Give the entries below again, word for word, and leave out the images.

####

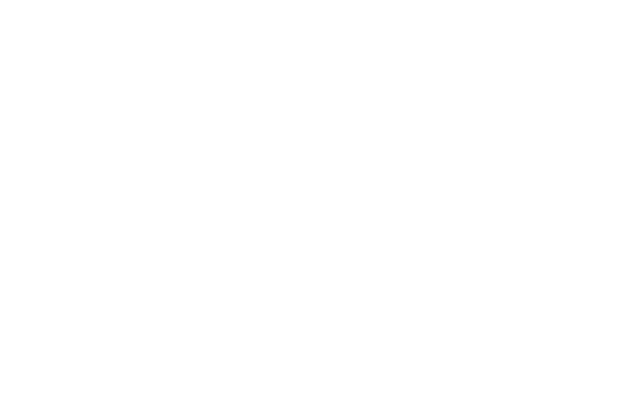
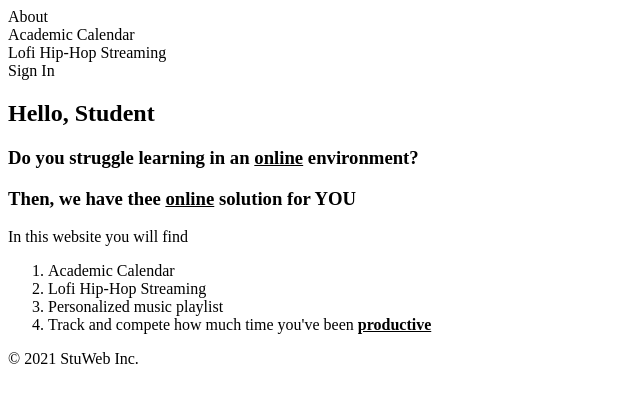
Before and after one commit to gracshan/HTNE, a plain HTML site: page index.html in a window 1280 px wide. Shown: the whole page, without its empty margins (0-640 px from the left). Drawn offline with Linux system fonts and the light colour scheme.

Commit message:
Update index.html

```diff
--- a/index.html
+++ b/index.html
@@ -1 +1,29 @@
-<title>Hello World</title>
+<!DOCTYPE html>
+<html lang="en">
+<head>
+    <meta charset="UTF-8">
+    <meta name="viewport" content="width=device-width, initial-scale=1.0">
+    <title>StuWeb</title>
+
+    <header>About</header>
+    <header>Academic Calendar</header>
+    <header>Lofi Hip-Hop Streaming</header>
+    <header>Sign In</header>
+
+</head>
+<body>
+    <h2>Hello, Student</h2>
+    <h3>Do you struggle learning in an <u>online</u> environment?</h3>
+    <h3>Then, we have thee <u>online</u> solution for <b>YOU</b></h3>
+    <P>In this website you will find</P>
+    <ol>
+        <li>Academic Calendar</li>
+        <li>Lofi Hip-Hop Streaming</li>
+        <li>Personalized music playlist</li>
+        <li>Track and compete how much time you've been <b><u>productive</u></b></li>
+    </ol>
+</body>
+<footer>
+    <p>© 2021 StuWeb Inc. </p>
+</footer>
+</html>
```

####

▸ **Exercise output**:
Before and after one commit to gracshan/HTNE, a plain HTML site: page index.html in a window 1280 px wide. Shown: the whole page, without its empty margins (0-640 px from the left). Drawn offline with Linux system fonts and the light colour scheme.

Commit message:
Update index.html

```diff
--- a/index.html
+++ b/index.html
@@ -1 +1,29 @@
-<title>Hello World</title>
+<!DOCTYPE html>
+<html lang="en">
+<head>
+    <meta charset="UTF-8">
+    <meta name="viewport" content="width=device-width, initial-scale=1.0">
+    <title>StuWeb</title>
+
+    <header>About</header>
+    <header>Academic Calendar</header>
+    <header>Lofi Hip-Hop Streaming</header>
+    <header>Sign In</header>
+
+</head>
+<body>
+    <h2>Hello, Student</h2>
+    <h3>Do you struggle learning in an <u>online</u> environment?</h3>
+    <h3>Then, we have thee <u>online</u> solution for <b>YOU</b></h3>
+    <P>In this website you will find</P>
+    <ol>
+        <li>Academic Calendar</li>
+        <li>Lofi Hip-Hop Streaming</li>
+        <li>Personalized music playlist</li>
+        <li>Track and compete how much time you've been <b><u>productive</u></b></li>
+    </ol>
+</body>
+<footer>
+    <p>© 2021 StuWeb Inc. </p>
+</footer>
+</html>
```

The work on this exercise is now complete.